    I believe that most people do have the MSM channels on. However, how much they actually watch, listen and believe, is a separate question. I don’t know if this particular scandal will affect those people – namely, those who don’t necessarily follow the news closely and do not obsess over politics. But the thing is, most of these people are much worse now than they were, oh, a decade ago: unemployment, high prices, draconian regulations, etc. These factors seem to me to be much more powerful than a couple of hundred of dead Mexicans and one dead BP agent. It’s the economy, stupid.

    Now, when it comes to people who are interested and are following the news, or have special political interests (such as, on the Left, the unions and welfare recipients) – on either side of the left-right divide – F&F will only reinforce their existing agenda: for the Right it is the greatest outrage since the Clinton’s shenanigans (and possibly worse). For the Left it: never happened, Bush started it Holder ended it, and it was for a good cause anyway.

    I guess what I’m saying is that at this point these elections can only be influenced by economic factors, and I have trouble seeing how these factors can be now made positive enough to drastically change the picture for the better. I could be wrong.

  • Laird

    Here’s an excellent video editorial on the history and implications of “Fast and Furious”.

  • Laird

    I have to say, that post from “Hair Again” (really?) was a cut* above the usual pap you get from spammers. It almost looked like a real post, until you realize that it has no substance and absolutely nothing to do with the thread.

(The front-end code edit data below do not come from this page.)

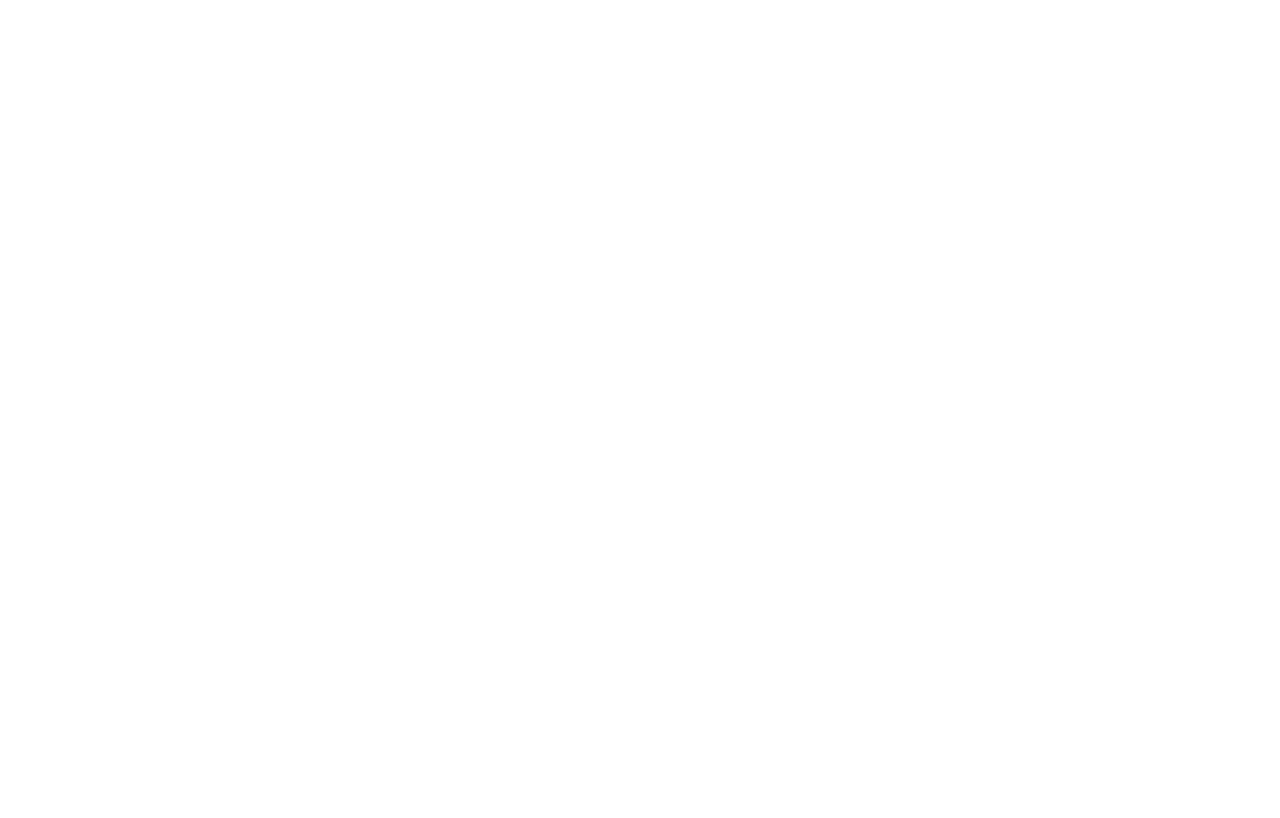
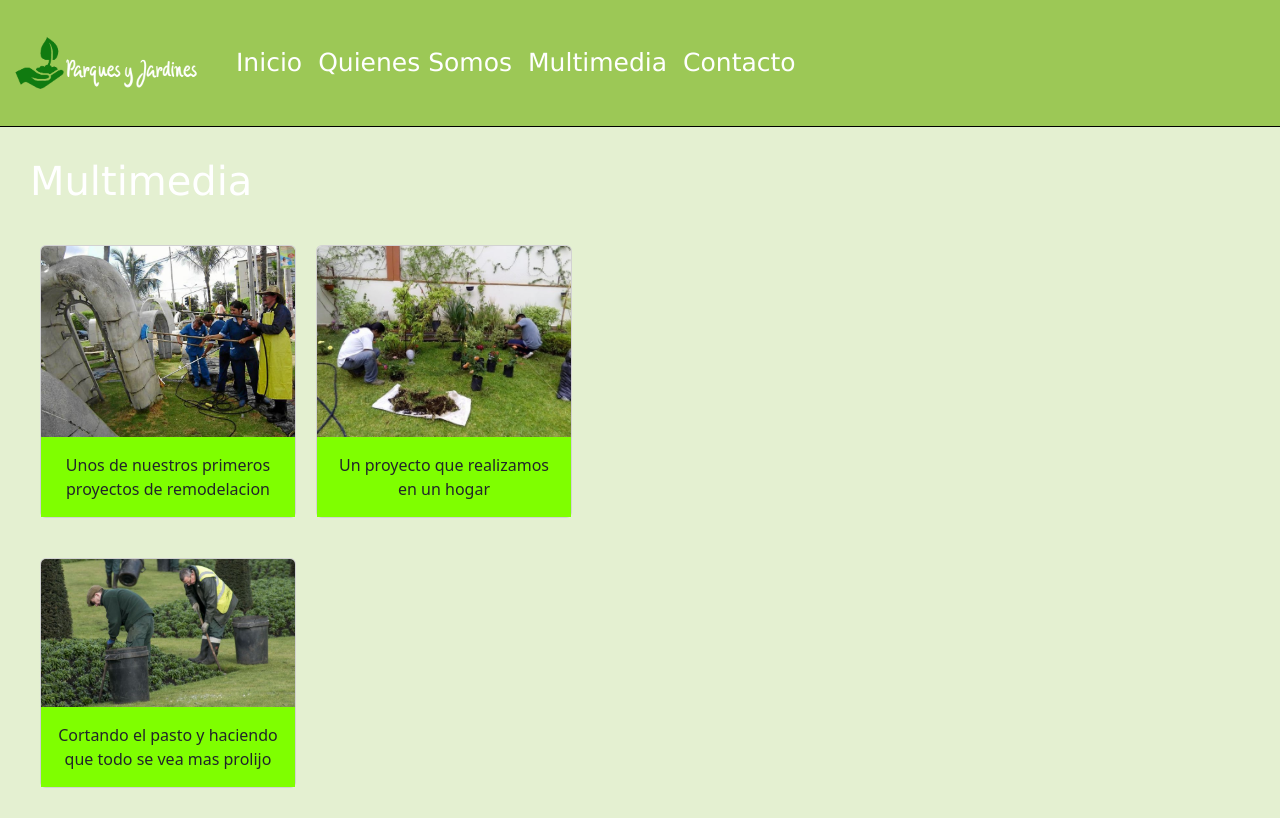
Before and after one commit to KevinCoderBritose/preentrega2-brites, a plain HTML site: page html/multimedia.html in a window 1280 px wide. Drawn offline with nearby package versions, Linux system fonts and the light colour scheme.

Commit message:
terminado la seccion multimedia con fallas (a corregir a futuro)

```diff
--- a/css/estilo.css
+++ b/css/estilo.css
@@ -86,3 +86,17 @@ section {
     font-size: 20px;
     color: white;
 }
+.cards-c {
+    display: flex;
+
+}
+.card-body {
+    background-color: chartreuse;
+
+
+}
+
+
+.card {
+    margin: 10px;
+}
--- a/html/multimedia.html
+++ b/html/multimedia.html
@@ -0,0 +1,85 @@
+<!DOCTYPE html>
+<html lang="en">
+<head>
+    <meta charset="UTF-8">
+    <meta name="viewport" content="width=device-width, initial-scale=1.0">
+    <title>Multimedia</title>
+    <link href="https://cdn.jsdelivr.net/npm/bootstrap@5.3.1/dist/css/bootstrap.min.css" rel="stylesheet"
+    integrity="sha384-4bw+/aepP/YC94hEpVNVgiZdgIC5+VKNBQNGCHeKRQN+PtmoHDEXuppvnDJzQIu9" crossorigin="anonymous">
+    <link rel="stylesheet" href="../css/estilo.css">
+</head>
+<body>
+    <header>
+        <nav class="navbar navbar-expand-lg">
+            <div class="container-fluid">
+                <a class="navbar-brand" href="../index.html">
+                    <img class="logo" src="../img/logo.png" alt="Logo">
+                </a>
+                <button class="navbar-toggler" type="button" data-bs-toggle="collapse" data-bs-target="#navbarNav"
+                    aria-controls="navbarNav" aria-expanded="false" aria-label="Toggle navigation">
+                    <span class="navbar-toggler-icon"></span>
+                </button>
+                <div class="collapse navbar-collapse" id="navbarNav">
+                    <ul class="navbar-nav fuentes">
+                        <li class="lista">
+                            <a class="nav-link" href="../index.html">Inicio</a>
+                        </li>
+                        <li class="lista">
+                            <a class="nav-link" href="quienes-somos.html">Quienes Somos</a>
+                        </li>
+                        <li class="lista">
+                            <a class="nav-link" href="multimedia.html">Multimedia</a>
+                        </li>
+                        <li class="lista">
+                            <a class="nav-link" href="#">Contacto</a>
+                        </li>
+                    </ul>
+                </div>
+            </div>
+        </nav>
+
+
+    </header>
+    <main>
+        <h1 class="titulo text-left">Multimedia</h1>
+    </main>
+    <section class="cards-c">
+        <div class="card text-center col-xl-12 col-lg-8 col-md-6 col-sm-7" style="width: 16rem;">
+            <img src="../img/limpiezacard.jpg" class="card-img-top" alt="proyecto">
+            <div class="card-body">
+              <p class="card-text">Unos de nuestros primeros proyectos de remodelacion</p>
+            </div>
+          </div>
+
+          <div class="card text-center col-xl-12 col-lg-8 col-md-6 col-sm-7" style="width: 16rem;">
+            <img src="../img/limpiezacard2.jpg" class="card-img-top" alt="Proyecto">
+            <div class="card-body">
+              <p class="card-text">Un proyecto que realizamos en un hogar</p>
+            </div>
+          </div>
+
+    </section>
+
+    <section>
+
+
+
+          <div class="card text-center col-xl-12 col-lg-8 col-md-6 col-sm-7 card-c1" style="width: 16rem;">
+            <img src="../img/limpiezacard3.jpg" class="card-img-top" alt="Proyecto">
+            <div class="card-body">
+              <p class="card-text">Cortando el pasto y haciendo que todo se vea mas prolijo</p>
+            </div>
+          </div>
+
+        </section>
+
+
+
+
+
+
+    <script src="https://cdn.jsdelivr.net/npm/bootstrap@5.3.1/dist/js/bootstrap.bundle.min.js"
+    integrity="sha384-HwwvtgBNo3bZJJLYd8oVXjrBZt8cqVSpeBNS5n7C8IVInixGAoxmnlMuBnhbgrkm"
+    crossorigin="anonymous"></script>
+</body>
+</html>
```
Also changed, not shown: html/quienes-somos.html (+1 -1 lines), index.html (+1 -1 lines), img/limpiezacard.jpg (added), img/limpiezacard2.jpg (added), img/limpiezacard3.jpg (added).
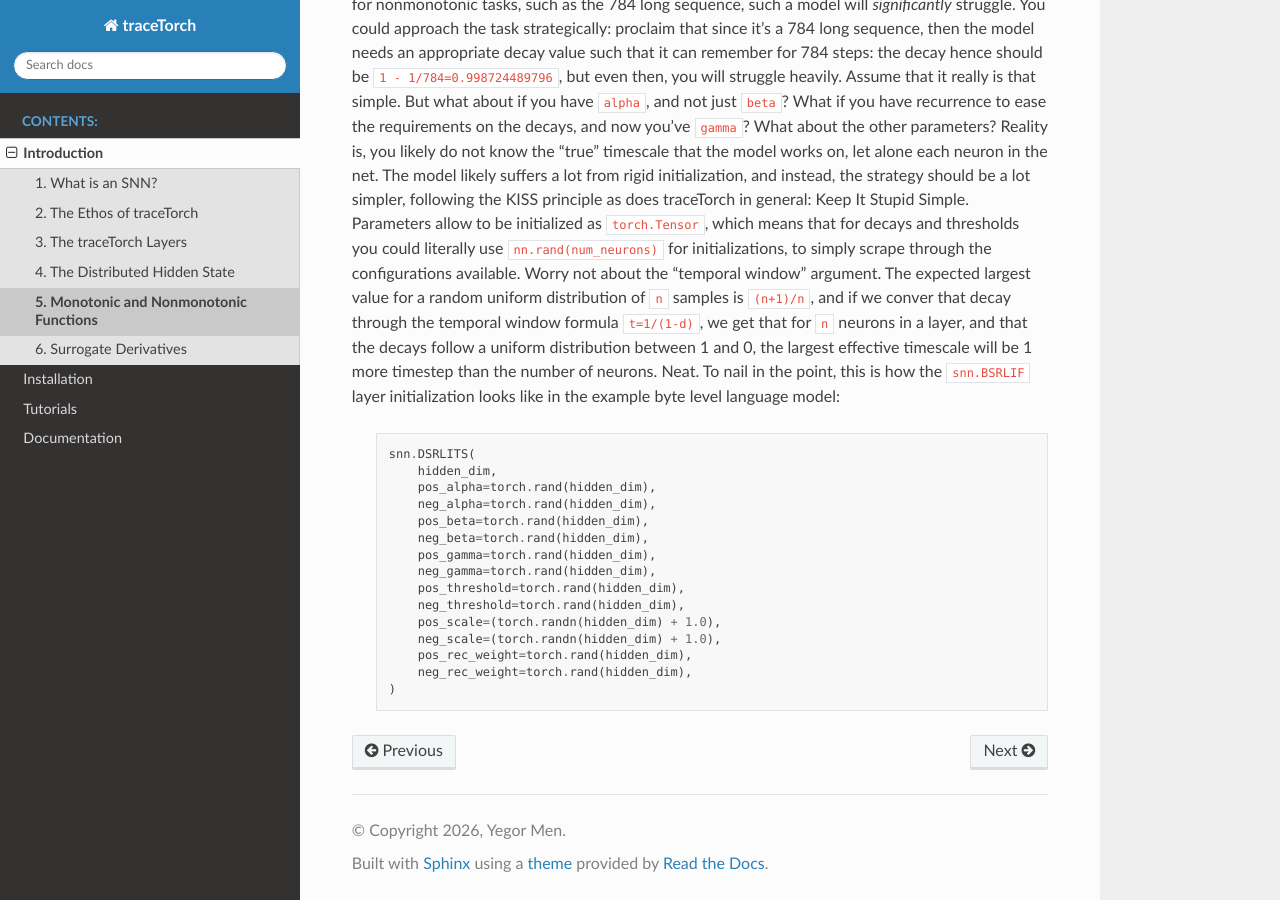
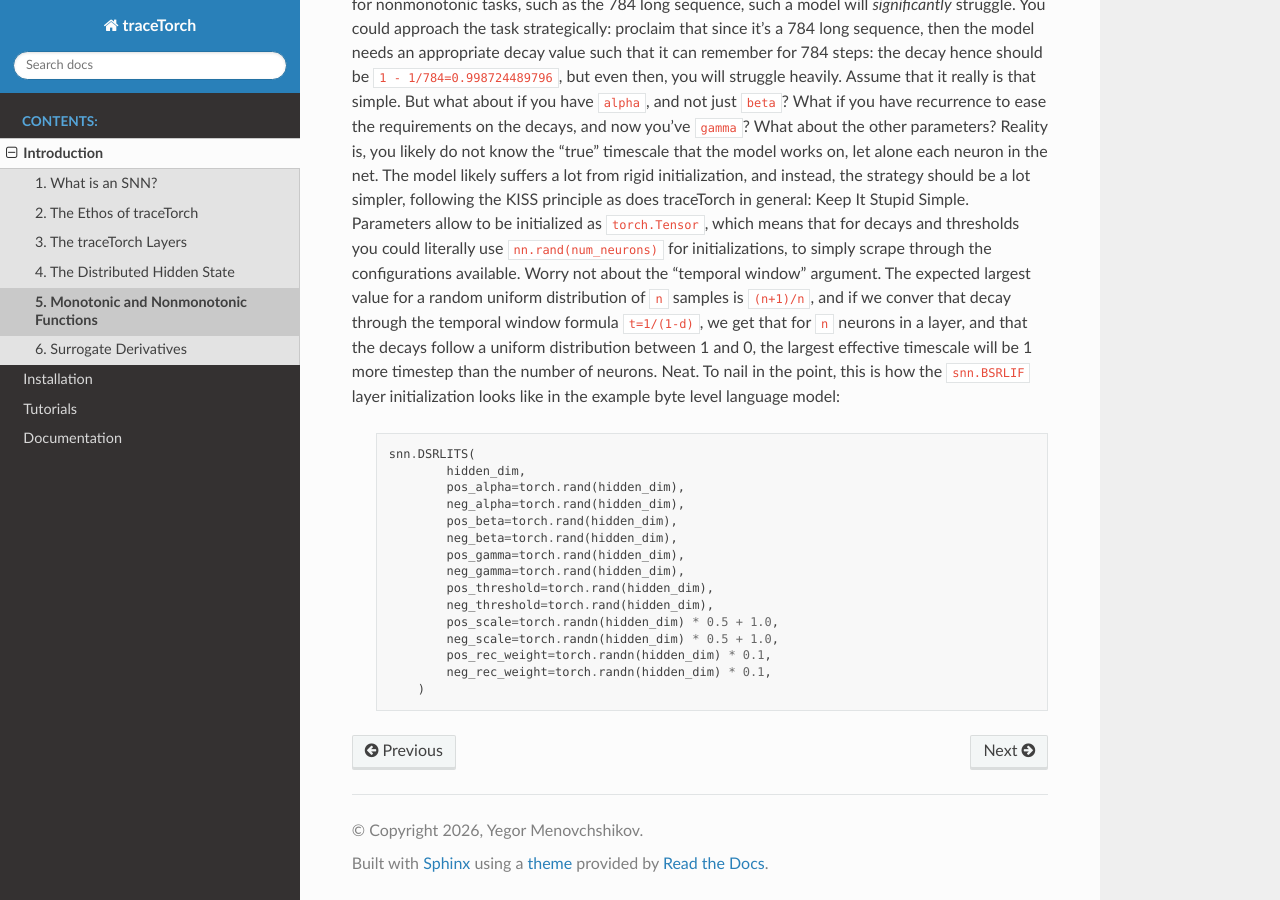
Before and after one commit to Yegor-men/tracetorch, a Sphinx documentation site: the page built from docs/source/introduction/5_monotonic_and_nonmonotonic.rst, in a window 1280 px wide and 900 px high, scrolled down 2236 px. Built offline with Sphinx 7.4.7 and the Read the Docs theme 3.1.0, drawn with Linux system fonts in a browser that asks for light colours.

```diff
--- a/docs/source/conf.py
+++ b/docs/source/conf.py
@@ -7,9 +7,9 @@
 # https://www.sphinx-doc.org/en/master/usage/configuration.html#project-information
 
 project = 'traceTorch'
-copyright = '2026, Yegor Men'
-author = 'Yegor Men'
-release = 'v0.11.4'
+copyright = '2026, Yegor Menovchshikov'
+author = 'Yegor Menovchshikov'
+release = 'v0.12.0'
 
 # -- General configuration ---------------------------------------------------
 # https://www.sphinx-doc.org/en/master/usage/configuration.html#general-configuration
--- a/docs/source/introduction/3_tracetorch_layers.rst
+++ b/docs/source/introduction/3_tracetorch_layers.rst
@@ -34,18 +34,14 @@ array of various neuron mechanics. All layers sit in ``tracetorch.snn``. Detaile
   re-integrates it back into the membrane. The trace is ``rec`` which decays with ``gamma``, and is multiplicatively re-integrated
   into ``mem`` via ``rec_weight``.
 
-These combinations result in the following 32 default layers, which sit in ``tracetorch.snn``. These layers also exits
+These combinations result in the following 28 default layers, which sit in ``tracetorch.snn``. These layers also exits
 in ``tracetorch.snn.flex`` as their ``LeakyIntegrator`` counterparts, but it's not recommended to use the ``snn.flex``
 variants; as it carries all the extra weight of all the extra options which aren't used. ``snn.flex`` is reserved effectively entirely for ``LeakyIntegrator`` for custom experiments.
 
 #. ``LI`` - Leaky Integrator
 #. ``DLI`` - Dual Leaky Integrator
 #. ``SLI`` - Synaptic Leaky Integrator
-#. ``RLI`` - Recurrent Leaky Integrator
 #. ``DSLI`` - Dual Synaptic Leaky Integrator
-#. ``DRLI`` - Dual Recurrent Leaky Integrator
-#. ``SRLI`` - Synaptic Recurrent Leaky Integrator
-#. ``DSRLI`` - Dual Synaptic Recurrent Leaky Integrator
 #. ``LIB`` - Leaky Integrate Binary fire
 #. ``DLIB`` - Dual Leaky Integrate Binary fire
 #. ``SLIB`` - Synaptic Leaky Integrate Binary fire
--- a/docs/source/introduction/5_monotonic_and_nonmonotonic.rst
+++ b/docs/source/introduction/5_monotonic_and_nonmonotonic.rst
@@ -89,17 +89,17 @@ initialization looks like in the example byte level language model:
  .. code-block:: python
 
     snn.DSRLITS(
-        hidden_dim,
-        pos_alpha=torch.rand(hidden_dim),
-        neg_alpha=torch.rand(hidden_dim),
-        pos_beta=torch.rand(hidden_dim),
-        neg_beta=torch.rand(hidden_dim),
-        pos_gamma=torch.rand(hidden_dim),
-        neg_gamma=torch.rand(hidden_dim),
-        pos_threshold=torch.rand(hidden_dim),
-        neg_threshold=torch.rand(hidden_dim),
-        pos_scale=(torch.randn(hidden_dim) + 1.0),
-        neg_scale=(torch.randn(hidden_dim) + 1.0),
-        pos_rec_weight=torch.rand(hidden_dim),
-        neg_rec_weight=torch.rand(hidden_dim),
-    )
+            hidden_dim,
+            pos_alpha=torch.rand(hidden_dim),
+            neg_alpha=torch.rand(hidden_dim),
+            pos_beta=torch.rand(hidden_dim),
+            neg_beta=torch.rand(hidden_dim),
+            pos_gamma=torch.rand(hidden_dim),
+            neg_gamma=torch.rand(hidden_dim),
+            pos_threshold=torch.rand(hidden_dim),
+            neg_threshold=torch.rand(hidden_dim),
+            pos_scale=torch.randn(hidden_dim) * 0.5 + 1.0,
+            neg_scale=torch.randn(hidden_dim) * 0.5 + 1.0,
+            pos_rec_weight=torch.randn(hidden_dim) * 0.1,
+            neg_rec_weight=torch.randn(hidden_dim) * 0.1,
+        )
--- a/pyproject.toml
+++ b/pyproject.toml
@@ -4,8 +4,8 @@ build-backend = "setuptools.build_meta"
 
 [project]
 name = "tracetorch"
-version = "0.11.4"
-authors = [{ name = "Yegor Men", email = "yegor.mn@gmail.com" }]
+version = "0.12.0"
+authors = [{ name = "Yegor Menovchshikov", email = "yegor.mn@gmail.com" }]
 description = "A strict, ergonomic, and powerful Spiking Neural Network (SNN) library for PyTorch."
 readme = "README.md"
 requires-python = ">=3.6"
```
Also changed, not shown: README.md (+11 -12 lines), docs/source/introduction/2_ethos_of_tracetorch.rst (+8 -7 lines), 2 other files.
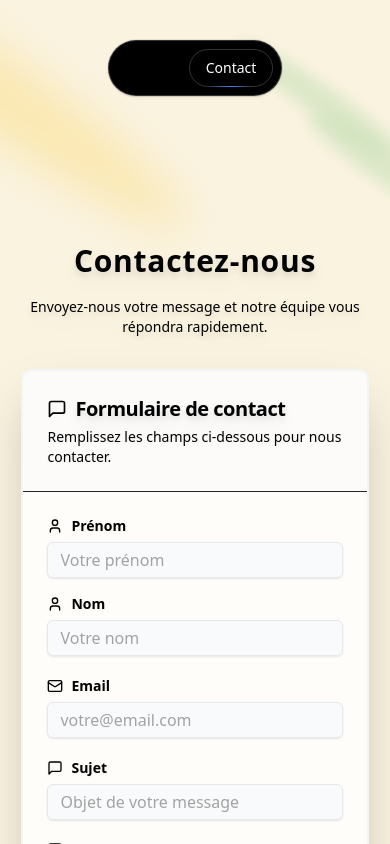
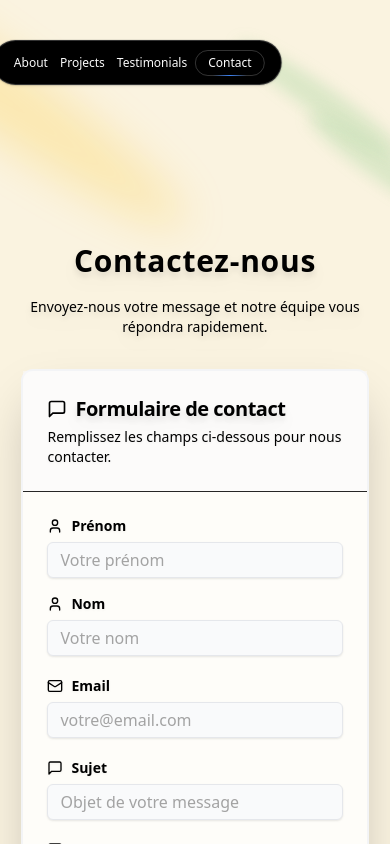
Before and after one commit to Mananbh12/landing-page-V2, a Next.js app: page /contact in a window 390 px wide. Shown: the top 844 px of the page. Built offline with nearby package versions, Linux system fonts and the light colour scheme.

Commit message:
corretion navbar mobile et changement police

```diff
--- a/app/layout.tsx
+++ b/app/layout.tsx
@@ -9,7 +9,7 @@ const geistSans = Geist({ variable: "--font-geist-sans", subsets: ["latin"] });
 const geistMono = Geist_Mono({ variable: "--font-geist-mono", subsets: ["latin"] });
 
 export const metadata: Metadata = {
-  title: "NJ",
+  title: "Mitra",
   description: "Entreprise de pose de sols",
 };
 
--- a/components/ui/BentoGrid.tsx
+++ b/components/ui/BentoGrid.tsx
@@ -48,7 +48,7 @@ export const BentoGridItem = ({
       </div>
       <div
         className={cn(
-          "flex-1 h-full flex items-center font-sans font-normal text-neutral-600 text-xs dark:text-neutral-300",
+          "flex-1 h-full flex items-center font-serif font-normal text-neutral-600 text-xs dark:text-neutral-300",
           className
         )}
       >
--- a/components/ui/FloatingNavbar.tsx
+++ b/components/ui/FloatingNavbar.tsx
@@ -44,19 +44,8 @@ export const FloatingNav = ({
   return (
     <AnimatePresence mode="wait">
       <motion.div
-        // initial={{
-        //   opacity: 1,
-        //   y: -100,
-        // }}
-        // animate={{
-        //   y: visible ? 0 : -100,
-        //   opacity: visible ? 1 : 0,
-        // }}
-        // transition={{
-        //   duration: 0.2,
-        // }}
         className={cn(
-          "flex max-w-fit  fixed top-10 inset-x-0 mx-auto border border-transparent dark:border-white/[0.2] rounded-full dark:bg-black bg-white shadow-[0px_2px_3px_-1px_rgba(0,0,0,0.1),0px_1px_0px_0px_rgba(25,28,33,0.02),0px_0px_0px_1px_rgba(25,28,33,0.08)] z-[5000] pr-2 pl-8 py-2  items-center justify-center space-x-4",
+          "flex max-w-fit fixed top-10 left-1/2 transform -translate-x-[70%] border border-transparent dark:border-white/[0.2] rounded-full dark:bg-black bg-white shadow-[0px_2px_3px_-1px_rgba(0,0,0,0.1),0px_1px_0px_0px_rgba(25,28,33,0.02),0px_0px_0px_1px_rgba(25,28,33,0.08)] z-[5000] px-4 py-2 items-center justify-center space-x-2 sm:space-x-4",
           className
         )}
       >
@@ -65,19 +54,19 @@ export const FloatingNav = ({
             key={`link=${idx}`}
             href={navItem.link}
             className={cn(
-              "relative dark:text-neutral-50 items-center flex space-x-1 text-neutral-600 dark:hover:text-neutral-300 hover:text-neutral-500"
+              "relative dark:text-neutral-50 items-center flex space-x-1 text-neutral-600 dark:hover:text-neutral-300 hover:text-neutral-500 text-xs sm:text-sm"
             )}
           >
-            <span className="block sm:hidden">{navItem.icon}</span>
-            <span className="hidden sm:block text-sm">{navItem.name}</span>
+            <span className="block sm:hidden">{navItem.icon}</span> {/* Icône visible uniquement sur mobile */}
+            <span className="block">{navItem.name}</span> {/* Nom toujours visible */}
           </Link>
         ))}
-       <a href="/contact">
-        <button className="border text-sm font-medium relative border-neutral-200 dark:border-white/[0.2] text-black dark:text-white px-4 py-2 rounded-full">
-          <span>Contact</span>
-          <span className="absolute inset-x-0 w-1/2 mx-auto -bottom-px bg-gradient-to-r from-transparent via-blue-500 to-transparent  h-px" />
-        </button>
-      </a>
+        <a href="/contact">
+          <button className="border text-xs sm:text-sm font-medium relative border-neutral-200 dark:border-white/[0.2] text-black dark:text-white px-3 sm:px-4 py-1 sm:py-2 rounded-full">
+            <span>Contact</span>
+            <span className="absolute inset-x-0 w-1/2 mx-auto -bottom-px bg-gradient-to-r from-transparent via-blue-500 to-transparent h-px" />
+          </button>
+        </a>
       </motion.div>
     </AnimatePresence>
   );
```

The Smitebot has been successfully spoofed!

    * Pun intended.

  • Paul Marks

    Alisa.

    They had Fox News on at the local MacDonalds.

    Then there is a hope.

    As long as it was not Shep Smith and the JOURNALISTS (his stress) of Fox News.